Resilience lessons and the NHS

You may share my confusion about the National Health Service. There’s so much evidence of crisis, and yet recent experience of the NHS continues to be good. What’s going on? What can you do? There is a crisis, and its root cause is clear: deliberate underfunding by the UK Government. Our spending on health is 8.5% of GDP – well below most other developed countries (Germany 11%, EU average 10.1%).

Overall, the NHS is delivering a remarkably good service on a relatively tight budget, and despite its many other challenges (privatisation ambiguity, deluge of initiatives, over-administration and more). But forecasts of the growing health problems of our ageing population are terrifying in relation to current capacity and spending problems.

Doctors in a NHS hospital

Doctors in a NHS hospital

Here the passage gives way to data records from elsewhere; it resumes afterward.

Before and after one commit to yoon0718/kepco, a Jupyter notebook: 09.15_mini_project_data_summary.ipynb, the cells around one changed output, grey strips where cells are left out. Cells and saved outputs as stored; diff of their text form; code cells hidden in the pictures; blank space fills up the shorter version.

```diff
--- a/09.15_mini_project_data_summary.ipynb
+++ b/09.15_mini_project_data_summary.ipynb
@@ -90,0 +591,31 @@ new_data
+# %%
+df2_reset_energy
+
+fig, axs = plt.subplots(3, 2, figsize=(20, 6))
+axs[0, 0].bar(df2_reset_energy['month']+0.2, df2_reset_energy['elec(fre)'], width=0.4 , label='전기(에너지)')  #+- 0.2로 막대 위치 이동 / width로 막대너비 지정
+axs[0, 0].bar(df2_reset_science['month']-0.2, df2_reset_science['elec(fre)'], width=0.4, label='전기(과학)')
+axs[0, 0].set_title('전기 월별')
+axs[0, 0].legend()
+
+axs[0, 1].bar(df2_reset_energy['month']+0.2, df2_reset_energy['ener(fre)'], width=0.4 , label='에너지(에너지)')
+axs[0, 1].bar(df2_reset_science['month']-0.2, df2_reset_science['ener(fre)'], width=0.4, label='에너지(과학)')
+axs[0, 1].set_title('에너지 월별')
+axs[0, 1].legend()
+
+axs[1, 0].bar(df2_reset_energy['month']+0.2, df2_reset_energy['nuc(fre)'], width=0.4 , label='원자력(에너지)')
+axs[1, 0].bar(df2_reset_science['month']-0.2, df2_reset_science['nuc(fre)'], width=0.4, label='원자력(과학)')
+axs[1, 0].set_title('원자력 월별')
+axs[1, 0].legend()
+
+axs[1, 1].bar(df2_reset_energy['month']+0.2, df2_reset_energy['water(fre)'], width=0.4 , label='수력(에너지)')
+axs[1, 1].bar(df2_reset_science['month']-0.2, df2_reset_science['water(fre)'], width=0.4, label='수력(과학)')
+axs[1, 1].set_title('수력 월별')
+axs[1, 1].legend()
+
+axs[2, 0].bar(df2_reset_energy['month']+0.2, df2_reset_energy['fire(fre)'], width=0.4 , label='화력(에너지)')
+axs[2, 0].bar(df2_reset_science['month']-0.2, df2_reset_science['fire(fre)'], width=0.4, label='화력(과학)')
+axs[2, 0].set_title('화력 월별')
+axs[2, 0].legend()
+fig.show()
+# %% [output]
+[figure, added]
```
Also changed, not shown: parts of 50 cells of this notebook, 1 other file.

I’ve often felt helpless about the stress on NHS staff, and the uncertainty over health care that we all face. However, let’s look at some positive responses:
1. Take more care of your own health: NHS obesity data shows that 25% of UK adults take less than 30 minutes exercise per week!
2. Get involved in lobbying and consultations over NHS plans in your area, such as Clinical Commissioning Group proposals for ‘service improvements,’ which usually include service cuts too.
3. Do what you can to support national calls for decent NHS funding. For example, check out for info on what’s being proposed, petitions, and alternative proposals.
4. Strengthen your contacts and commitment in your local community. If the capacity of the NHS continues to be overstretched, one way to fill the gap is by neighbours and local voluntary groups.

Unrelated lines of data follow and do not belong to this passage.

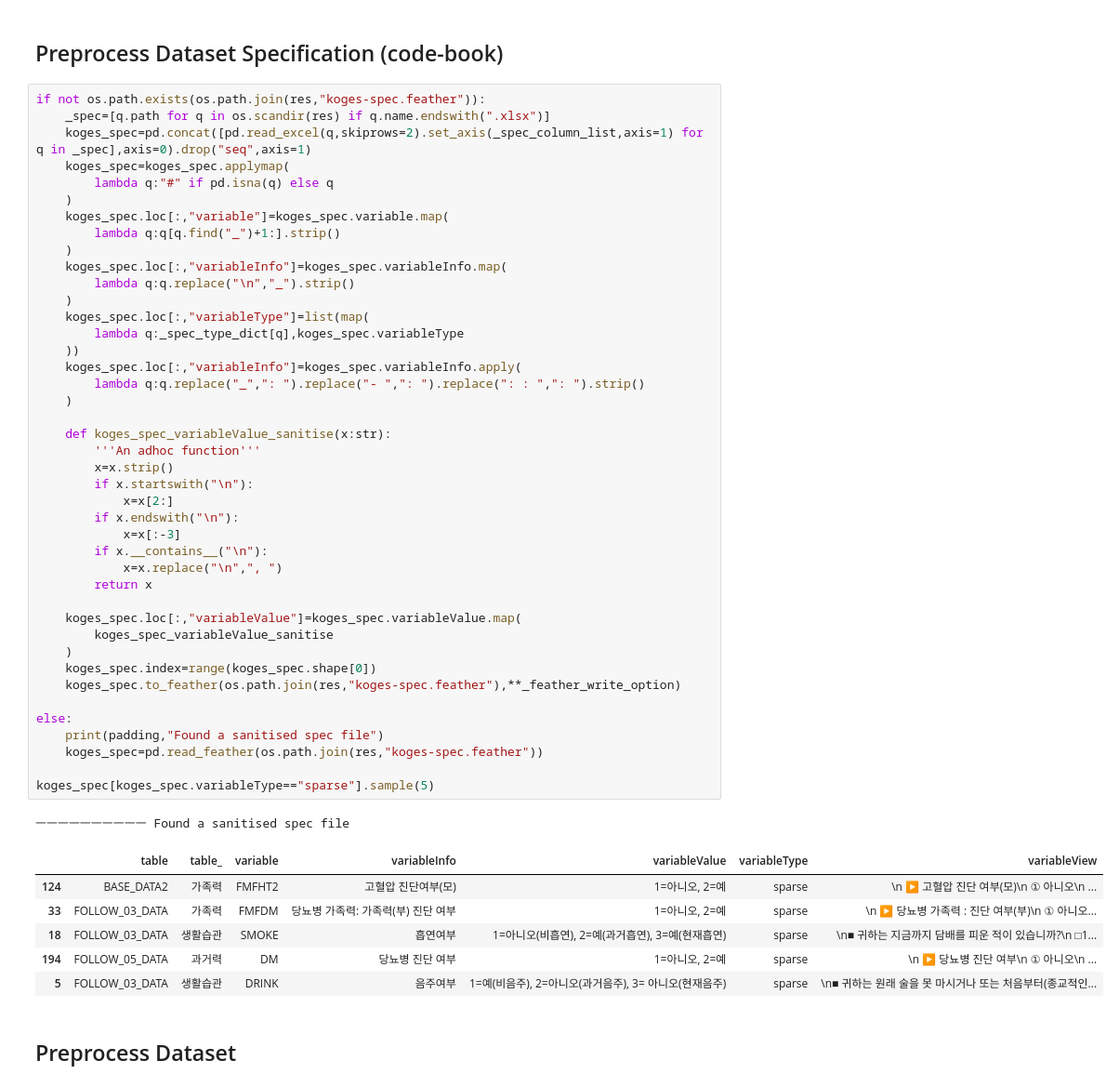
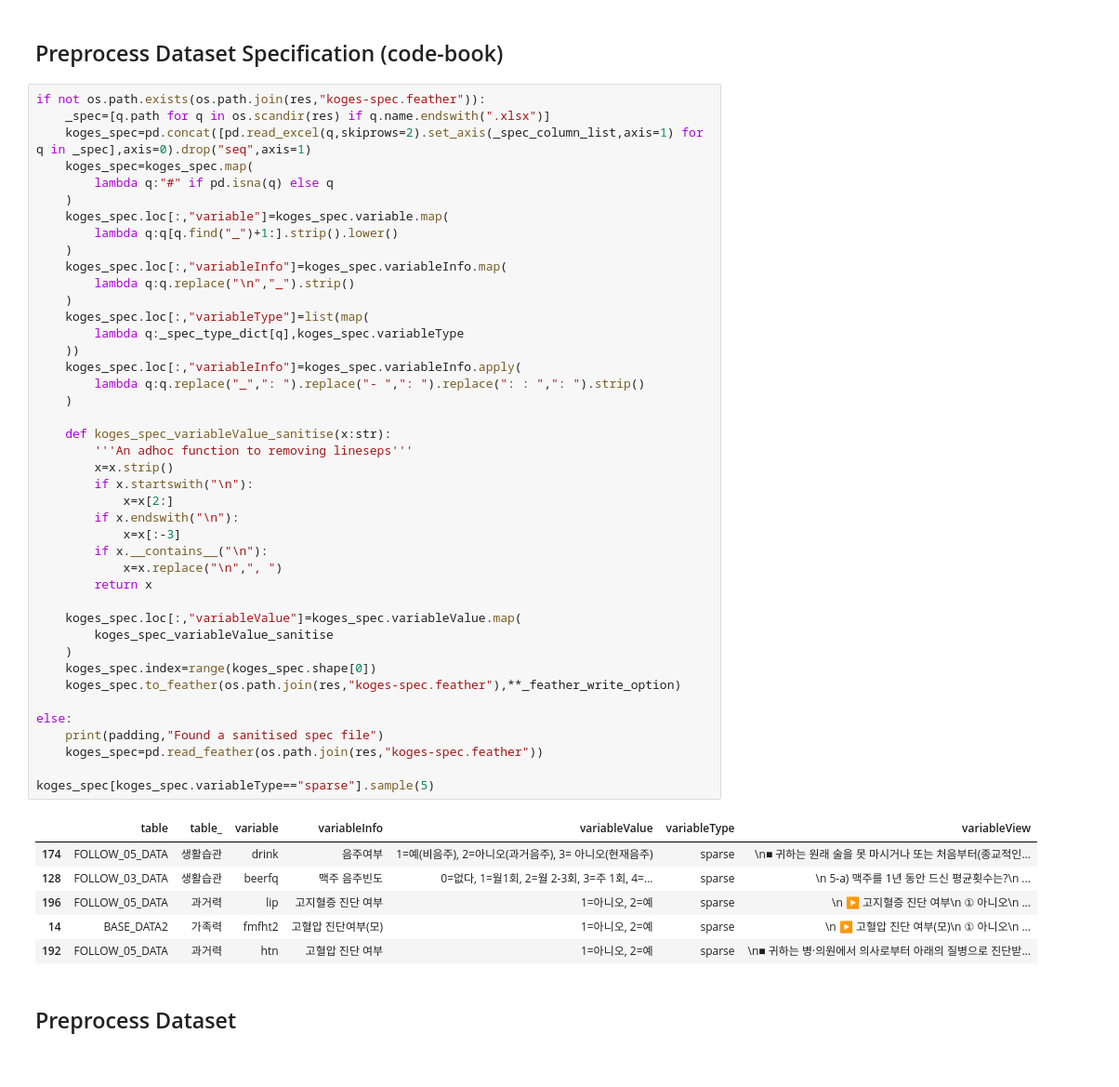
Before and after one commit to beeseosil/nih.go.kr, a Jupyter notebook: koges/qwer.ipynb, the cells around one changed output. Shown: that part at 93% size. Drawn from its saved outputs; the diff is of its cells as text.

```diff
--- a/koges/qwer.ipynb
+++ b/koges/qwer.ipynb
@@ -61,11 +66,11 @@ res="./res"
 if not os.path.exists(os.path.join(res,"koges-spec.feather")):
     _spec=[q.path for q in os.scandir(res) if q.name.endswith(".xlsx")]
     koges_spec=pd.concat([pd.read_excel(q,skiprows=2).set_axis(_spec_column_list,axis=1) for q in _spec],axis=0).drop("seq",axis=1)
-    koges_spec=koges_spec.applymap(
+    koges_spec=koges_spec.map(
         lambda q:"#" if pd.isna(q) else q
     )
     koges_spec.loc[:,"variable"]=koges_spec.variable.map(
-        lambda q:q[q.find("_")+1:].strip()
+        lambda q:q[q.find("_")+1:].strip().lower()
     )
     koges_spec.loc[:,"variableInfo"]=koges_spec.variableInfo.map(
         lambda q:q.replace("\n","_").strip()
@@ -73,40 +78,39 @@ if not os.path.exists(os.path.join(res,"koges-spec.feather")):
     koges_spec.loc[:,"variableType"]=list(map(
         lambda q:_spec_type_dict[q],koges_spec.variableType
     ))
     koges_spec.loc[:,"variableInfo"]=koges_spec.variableInfo.apply(
         lambda q:q.replace("_",": ").replace("- ",": ").replace(": : ",": ").strip()
     )
 
     def koges_spec_variableValue_sanitise(x:str):
-        '''An adhoc function'''
+        '''An adhoc function to removing lineseps'''
         x=x.strip()
         if x.startswith("\n"):
             x=x[2:]
         if x.endswith("\n"):
             x=x[:-3]
         if x.__contains__("\n"):
             x=x.replace("\n",", ")
         return x
 
     koges_spec.loc[:,"variableValue"]=koges_spec.variableValue.map(
         koges_spec_variableValue_sanitise
     )
     koges_spec.index=range(koges_spec.shape[0])
     koges_spec.to_feather(os.path.join(res,"koges-spec.feather"),**_feather_write_option)
 
 else:
     print(padding,"Found a sanitised spec file")
     koges_spec=pd.read_feather(os.path.join(res,"koges-spec.feather"))
 
 koges_spec[koges_spec.variableType=="sparse"].sample(5)
 # %% [output]
-ㅡㅡㅡㅡㅡㅡㅡㅡㅡㅡ Found a sanitised spec file
 |  | table | table_ | variable | variableInfo | variableValue | variableType | variableView |
-| 124 | BASE_DATA2 | 가족력 | FMFHT2 | 고혈압 진단여부(모) | 1=아니오, 2=예 | sparse | \n ▶ 고혈압 진단 여부(모)\n ① 아니오\n ... |
-| 33 | FOLLOW_03_DATA | 가족력 | FMFDM | 당뇨병 가족력: 가족력(부) 진단 여부 | 1=아니오, 2=예 | sparse | \n ▶ 당뇨병 가족력 : 진단 여부(부)\n ① 아니오... |
-| 18 | FOLLOW_03_DATA | 생활습관 | SMOKE | 흡연여부 | 1=아니오(비흡연), 2=예(과거흡연), 3=예(현재흡연) | sparse | \n■ 귀하는 지금까지 담배를 피운 적이 있습니까?\n □1... |
-| 194 | FOLLOW_05_DATA | 과거력 | DM | 당뇨병 진단 여부 | 1=아니오, 2=예 | sparse | \n ▶ 당뇨병 진단 여부\n ① 아니오\n ... |
-| 5 | FOLLOW_03_DATA | 생활습관 | DRINK | 음주여부 | 1=예(비음주), 2=아니오(과거음주), 3= 아니오(현재음주) | sparse | \n■ 귀하는 원래 술을 못 마시거나 또는 처음부터(종교적인... |
+| 174 | FOLLOW_05_DATA | 생활습관 | drink | 음주여부 | 1=예(비음주), 2=아니오(과거음주), 3= 아니오(현재음주) | sparse | \n■ 귀하는 원래 술을 못 마시거나 또는 처음부터(종교적인... |
+| 128 | FOLLOW_03_DATA | 생활습관 | beerfq | 맥주 음주빈도 | 0=없다, 1=월1회, 2=월 2-3회, 3=주 1회, 4=... | sparse | \n 5-a) 맥주를 1년 동안 드신 평균횟수는?\n ... |
+| 196 | FOLLOW_05_DATA | 과거력 | lip | 고지혈증 진단 여부 | 1=아니오, 2=예 | sparse | \n ▶ 고지혈증 진단 여부\n ① 아니오\n ... |
+| 14 | BASE_DATA2 | 가족력 | fmfht2 | 고혈압 진단여부(모) | 1=아니오, 2=예 | sparse | \n ▶ 고혈압 진단 여부(모)\n ① 아니오\n ... |
+| 192 | FOLLOW_05_DATA | 과거력 | htn | 고혈압 진단 여부 | 1=아니오, 2=예 | sparse | \n■ 귀하는 병·의원에서 의사로부터 아래의 질병으로 진단받... |
 # %% [markdown]
 ## Preprocess Dataset
 # %%
```
Also changed, not shown: parts of 29 cells of this notebook, 2 other files.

It does feel as if life generally is getting riskier, and the holes in the NHS safety net certainly add to that. but try to treat it as a positive call to resilience.